Many parents assign subfolders for specific activities to help them quickly find the soccer team roster, dates for Sunday school or rehearsal times for The Nutcracker.
“My filing box keeps me sane,” said Laura Rehling, a local mother. “It’s my go-to spot for anything important. I don’t know what I’d do without that box.”
Remember to act on any paper before filing; that is, sign it, detach it and record the item on the calendar. Then, and only then, file it away.
Expand your files as you go
You can expand the basic school-year file system with another file cabinet. Make files for medical records and prescription receipts. Find a place for items you may need to reference again such as old report cards, state testing results and even information about past activities. For instance, keep past team rosters with phone numbers that may come in handy.
Maintain a family calendar
Note each child’s activity even if it’s something they always do. You may know that your son has karate every Wednesday at 5 p.m. But someone else, such as your spouse or one of the children, may make plans and not remember who does what when. Some people assign a pen color to each family member.
“My kids are so conditioned, they often ask to look at my calendar before they make plans,” said Julie Leary, a local mother of three. “My daughter, especially, will mark things done and highlight them in purple.”
As soon as the school/district calendar comes out, mark the important dates on your family calendar. This ensures that half-days don’t sneak up on you, or you don’t plan a weekend trip the same time as the school carnival.
Designate a “hot spot” for documents that need a quick turnaround such as permission slips, class photos and book orders. Some people use creative systems such as individual cubbies or hanging file racks; others simply keep a pile on the counter. Make sure you can see at a glance what needs immediate attention.
Keeping the stack in order of due date lessens the possibility that something will fall through the cracks. Remember to get papers out of this stack as soon as possible. The hot spot is only a temporary holding place.
Past assignments and art projects
Art projects, experiments and papers tend to pile up quickly. They are sweet memories, but it’s unrealistic to keep them all. Save the best ones or ones that show growth or insight.
Aby Garvey, professional organizer and co-owner of www.simplify101.com, recommends a cooling-off period before filing children’s work.
“Simply set up a bin or box to collect papers that you are on the fence about,” Garvey said. “Once a period of time has passed, sort through the papers. It will be much easier to pull the treasures from the stack and put the rest in the recycle bin.”
Program phone numbers and emails
Program school and doctor phone numbers into your cell phone. This allows you to make a quick call when you’re at work or away from home.

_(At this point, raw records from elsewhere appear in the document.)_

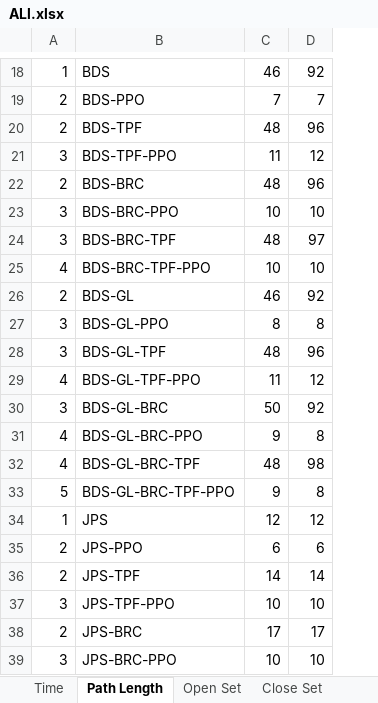
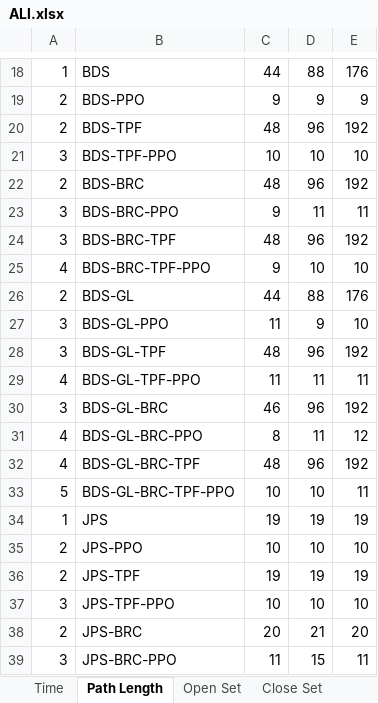
Before and after one commit to TegarSubagdja/Python_TA-Scratch, an Excel workbook: Data/Pengujian/ALl.xlsx, sheet Path Length, drawn as a sheet; only a part is shown, gaps mark what is left out; values as stored, in another font and other column widths than the file's, no borders; the diff covers the shown part only; the diff names each change by its address in the sheet, - before the commit and + after, or states it on an @@ line.

```diff
--- a/Data/Pengujian/ALl.xlsx (sheet Path Length)
+++ b/Data/Pengujian/ALl.xlsx (sheet Path Length)
+column E, rows 18-39: 176 | 9 | 192 | 10 | 192 | 11 | 192 | 10 | 176 | 10 | 192 | 11 | 192 | 12 | 192 | 11 | 19 | 10 | 19 | 10 | 20 | 11
-C18: 46
+C18: 44
-D18: 92
+D18: 88
-C19: 7
+C19: 9
-D19: 7
+D19: 9
-C21: 11
+C21: 10
-D21: 12
+D21: 10
-C23: 10
+C23: 9
-D23: 10
+D23: 11
-D24: 97
+D24: 96
-C25: 10
+C25: 9
-C26: 46
+C26: 44
-D26: 92
+D26: 88
-C27: 8
+C27: 11
-D27: 8
+D27: 9
-D29: 12
+D29: 11
-C30: 50
+C30: 46
-D30: 92
+D30: 96
-C31: 9
+C31: 8
-D31: 8
+D31: 11
-D32: 98
+D32: 96
-C33: 9
+C33: 10
-D33: 8
+D33: 10
-C34: 12
+C34: 19
-D34: 12
+D34: 19
-C35: 6
+C35: 10
-D35: 6
+D35: 10
-C36: 14
+C36: 19
-D36: 14
+D36: 19
-C38: 17
+C38: 20
-D38: 17
+D38: 21
-C39: 10
+C39: 11
-D39: 10
+D39: 15
```
Also changed, not shown: 75 edited cells elsewhere in this sheet, sheet Open Set, sheet Close Set, sheet Time, other sheet tabs, 4 other files.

Also, add teacher and coaches emails to your contact list so you can easily drop them a line. You want to make communication as easy as possible. Save yourself the trouble of searching for those numbers or addresses.
Record websites and passwords
Many textbooks are now online, and some teachers even have their own website. Keep a small notebook near your computer to jot down those websites and passwords. You’ll want to easily access commonly used websites.
By implementing a few easy systems at the start of the year, you will free yourself from the stress of lost papers and missed deadlines. Whew. Now you can concentrate on the other challenges of raising your children.